Newscasts

PNS Daily Newscast - July 16, 2018 


Ahead of his meeting with Putin, President Trump tells CBS News the European Union a foe. Also on the Monday rundown: calls in Congress to investigate women miscarrying in ICE custody: concerns over a pre-existing conditions lawsuit; and Native Americans find ways to shift negative stereotypes.

Daily Newscasts

Efforts to Close “Painful” Loophole in Animal Slaughter Regs

PHOTO: This photo of a downer calf is part of an undercover investigation of a veal slaughter plant in Shrewsbury, N.J. Photo courtesy Humane Society of the United States.
PHOTO: This photo of a downer calf is part of an undercover investigation of a veal slaughter plant in Shrewsbury, N.J. Photo courtesy Humane Society of the United States.
May 16, 2014
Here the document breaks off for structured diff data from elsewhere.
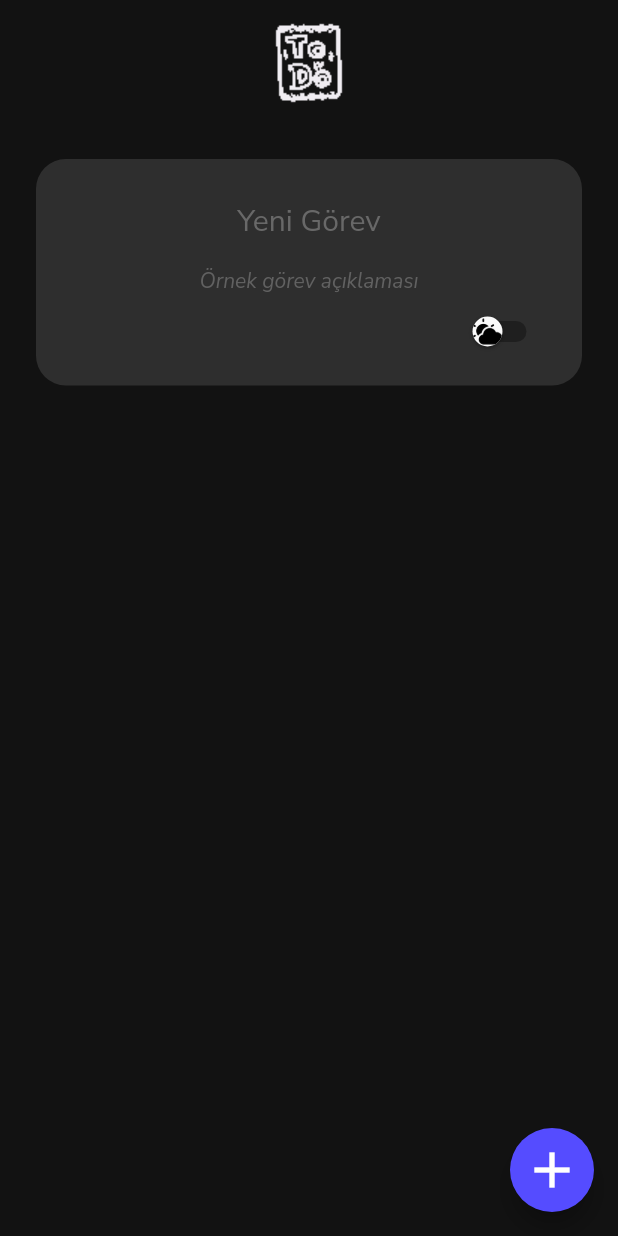
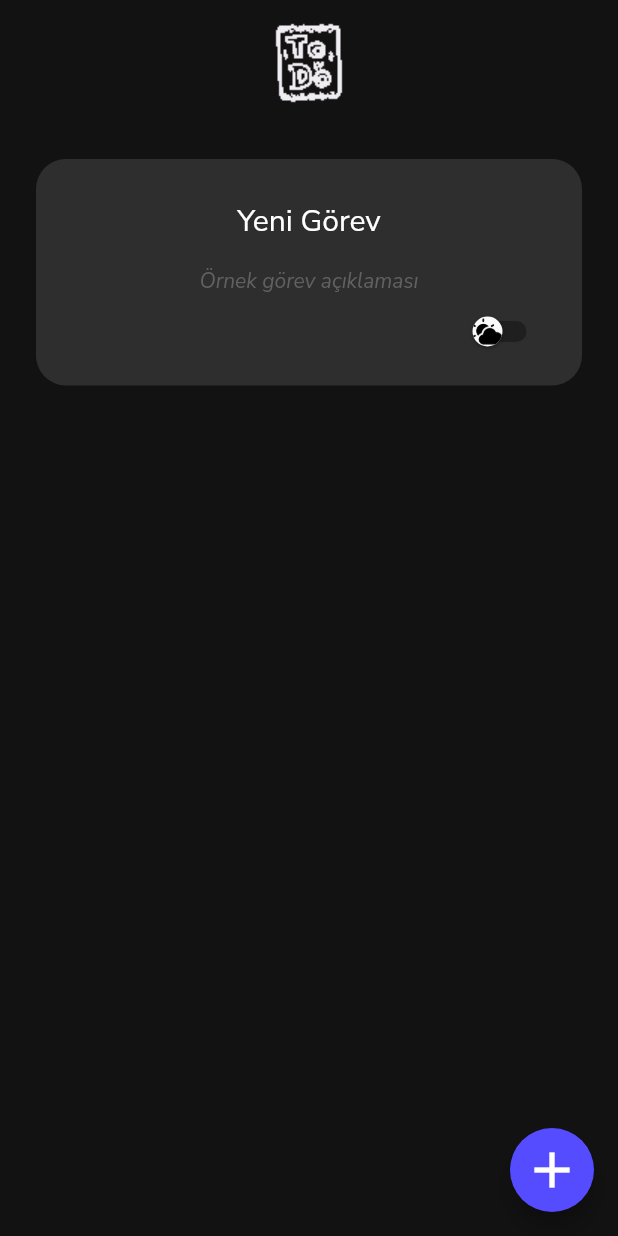
Before and after one commit to mmustafacelik/FinansalBt_ToDo, a Flutter app: the screen it shows after launch, after a tap on the "add" icon, on a phone screen of 412 x 824 dp. Run offline on Flutter 3.47's test engine with Material 2 defaults, Android fonts, the phone set to English and light mode, and no system bars; our stand-ins replace flutter_local_notifications, geocoding, geolocator, google_fonts, sqflite, timezone; missing offline and left inert: cron, workmanager; accounts and stored records are empty.

```diff
--- a/To_Do/to_do_project/lib/database.dart
+++ b/To_Do/to_do_project/lib/database.dart
@@ -7,8 +7,8 @@ import 'dart:async';
 class DatabaseHelper {
   late final Future<Database> connection;
 
-  static const tableTask = 'CREATE TABLE tasks(id INTEGER PRIMARY KEY NOT NULL, title TEXT, description TEXT, isActive BOOLEAN NOT NULL CHECK (isActive IN (0,1)))';
-  static const tableTodo = 'CREATE TABLE todos('
+  static const tableTask = 'CREATE TABLE IF NOT EXISTS tasks(id INTEGER PRIMARY KEY NOT NULL, title TEXT, description TEXT, isActive BOOLEAN NOT NULL CHECK (isActive IN (0,1)))';
+  static const tableTodo = 'CREATE TABLE IF NOT EXISTS todos('
       'id INTEGER PRIMARY KEY NOT NULL,'
       'title TEXT,'
       'description TEXT,'
--- a/To_Do/to_do_project/lib/screens/todos.dart
+++ b/To_Do/to_do_project/lib/screens/todos.dart
@@ -72,7 +72,7 @@ class _TodopageState extends State<Todopage> {
                             decoration: InputDecoration(
                               hintText: widget.task?.title,
                               hintStyle: TextStyle(
-                                color: Color(0xff686868),
+                                color: Color(0xffffffff),
                               ),
                               counterText: '',
                             ),
--- a/To_Do/to_do_project/lib/widgets/task_card.dart
+++ b/To_Do/to_do_project/lib/widgets/task_card.dart
@@ -33,7 +33,7 @@ class _TaskCardState extends State<TaskCard> {
             Text(
               widget.task?.title ?? "(İsimsiz Başlık)",
               style: const TextStyle(
-                  color: Color(0xff686868),
+                  color: Color(0xffffffff),
                   fontSize: 20.0,
               ),
               textAlign: TextAlign.center,
```
Also changed, not shown: 7 other files.
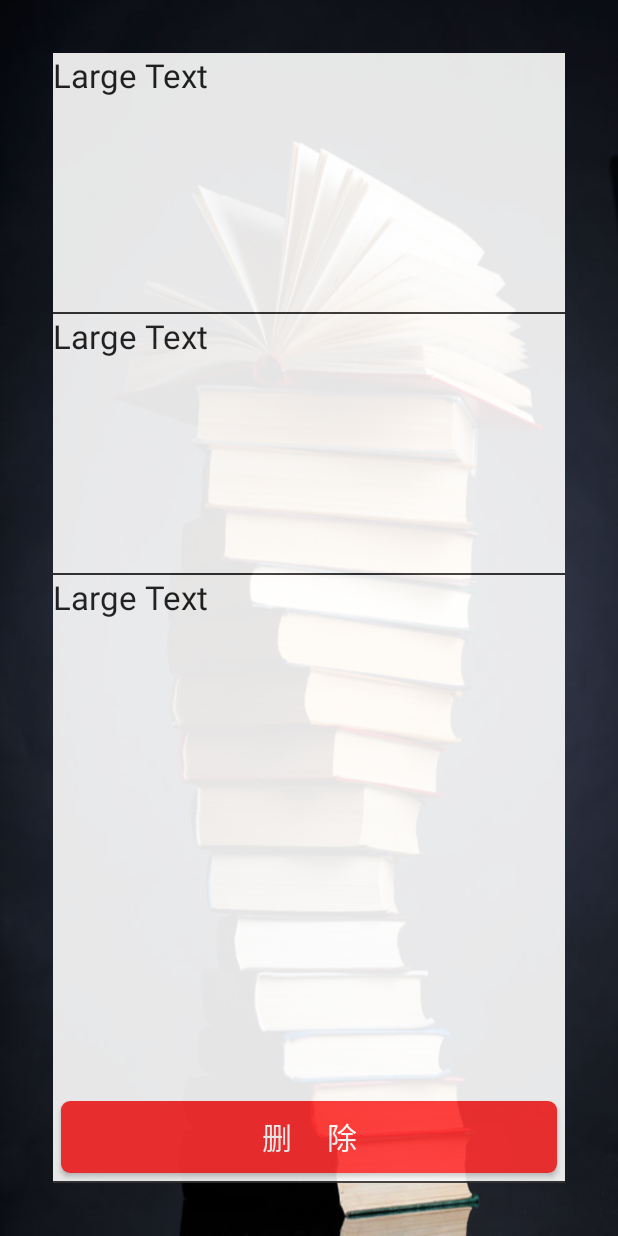
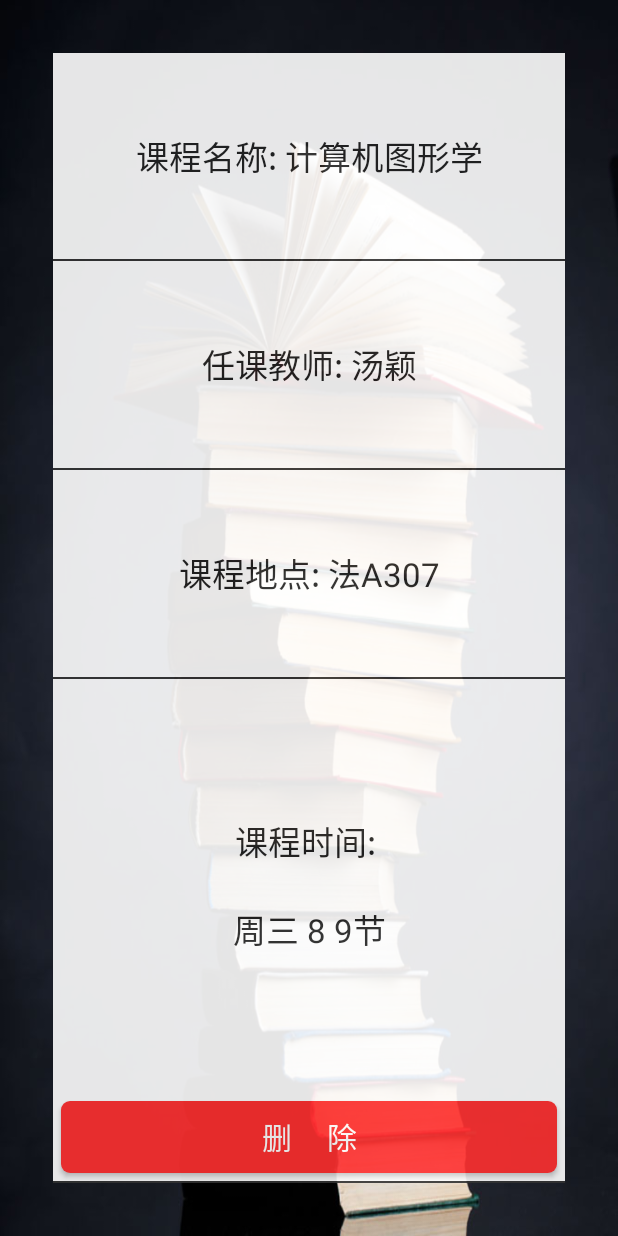
Before and after one commit to gumingsiyi/Schedule, an Android app: the layout show_class.xml on its own in the app's theme, with its tools: preview values and no code run, on a phone screen of 412 x 824 dp. Run offline under Robolectric (Android 15) with nearby library versions, the phone set to English and light mode, and no system bars.

```diff
--- a/app/src/main/AndroidManifest.xml
+++ b/app/src/main/AndroidManifest.xml
@@ -15,7 +15,8 @@
                 <category android:name="android.intent.category.LAUNCHER"/>
             </intent-filter>
         </activity>
-        <activity android:name=".AddClass"/>
+        <activity android:name=".AddClass" />
+        <activity android:name=".ShowClassActivity"/>
     </application>
 
 </manifest>
--- a/app/src/main/res/layout/show_class.xml
+++ b/app/src/main/res/layout/show_class.xml
@@ -17,7 +17,8 @@
                 android:layout_height="0dp"
                 android:layout_weight="1"
                 android:textAppearance="?android:attr/textAppearanceLarge"
-                android:text="Large Text"
+                android:text="课程名称: 计算机图形学"
+                android:gravity="center"
                 android:id="@+id/show_class_name" android:layout_gravity="center_horizontal"/>
         <View android:layout_width="match_parent" android:layout_height="1dp" android:background="#333333"/>
         <TextView
@@ -25,15 +26,27 @@
                 android:layout_height="0dp"
                 android:layout_weight="1"
                 android:textAppearance="?android:attr/textAppearanceLarge"
-                android:text="Large Text"
+                android:text="任课教师: 汤颖"
+                android:gravity="center"
                 android:id="@+id/show_teacher_name" android:layout_gravity="center_horizontal"/>
         <View android:layout_width="match_parent" android:layout_height="1dp" android:background="#333333"/>
         <TextView
                 android:layout_width="match_parent"
                 android:layout_height="0dp"
+                android:layout_weight="1"
+                android:textAppearance="?android:attr/textAppearanceLarge"
+                android:text="课程地点: 法A307"
+                android:gravity="center"
+                android:id="@+id/show_place" android:layout_gravity="center_horizontal"/>
+        <View android:layout_width="match_parent" android:layout_height="1dp" android:background="#333333"/>
+
+        <TextView
+                android:layout_width="match_parent"
+                android:layout_height="0dp"
                 android:layout_weight="2"
                 android:textAppearance="?android:attr/textAppearanceLarge"
-                android:text="Large Text"
+                android:text="课程时间: \n\n周三 8 9节"
+                android:gravity="center"
                 android:id="@+id/show_time" android:layout_gravity="center_horizontal"/>
         <Button
                 android:layout_width="match_parent"
@@ -42,7 +55,7 @@
                 android:textColor="#ffffff"
                 android:textSize="20sp"
                 android:text="删     除"
-                android:id="@+id/button" android:layout_gravity="center_horizontal" android:layout_margin="5dp"/>
+                android:id="@+id/del_btn" android:layout_gravity="center_horizontal" android:layout_margin="5dp"/>
         <View android:layout_width="match_parent" android:layout_height="1dp" android:background="#333333"/>
 
     </LinearLayout>
```
Also changed, not shown: app/src/main/java/com/example/stiles/schedule/AddClass.java (+7 -28 lines), app/src/main/java/com/example/stiles/schedule/MainActivity.java (+9 -55 lines), app/src/main/java/com/example/stiles/schedule/ShowClassActivity.java (+21 -0 lines), app/src/main/java/com/example/stiles/service/ClassService.java (added, +70 -0 lines).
LANSING, Mich. – Some see it as a painful loophole in animal slaughter regulations.

It affects so-called downer calves – cattle that are on the ground and can't get up.

Paul Shapiro, vice president for Farm Animal Protection with the Humane Society of the United States, says federal law currently prohibits the slaughter for food of adult cattle that are too sick, injured or weak to stand on their own.

But a loophole in the law does not protect younger, veal calves in the same situations.

"There needs to be a federal rule that would ensure that slaughter plants across the country are operating by some very basic rules of the road that are designed to prevent torture of animals," Shapiro says.

Sens. Debbie Stabenow and Carl Levin of Michigan are among a dozen U.S. senators calling on the U.S. Department of Agriculture (USDA) to close the loophole and prevent the slaughter of downer calves for food.

Shapiro says his group in undercover investigations recently documented inhumane treatment of downer calves.

One documented conditions at a veal slaughter plant in Shrewsbury, New Jersey.

"And what we documented on hidden camera were animals who were too sick or injured or tired, even to stand up and walk to their own slaughter,” Shapiro says, “being dragged with chains, being prodded.

“It was a real house of horrors for these calves."

Shapiro says the senators have pointed out in a joint letter to the USDA that it has been four years since the Humane Society requested what the it believes is common sense legislation, but to date, the USDA has not even offered a proposed rule.

Mona Shand, Public News Service - MI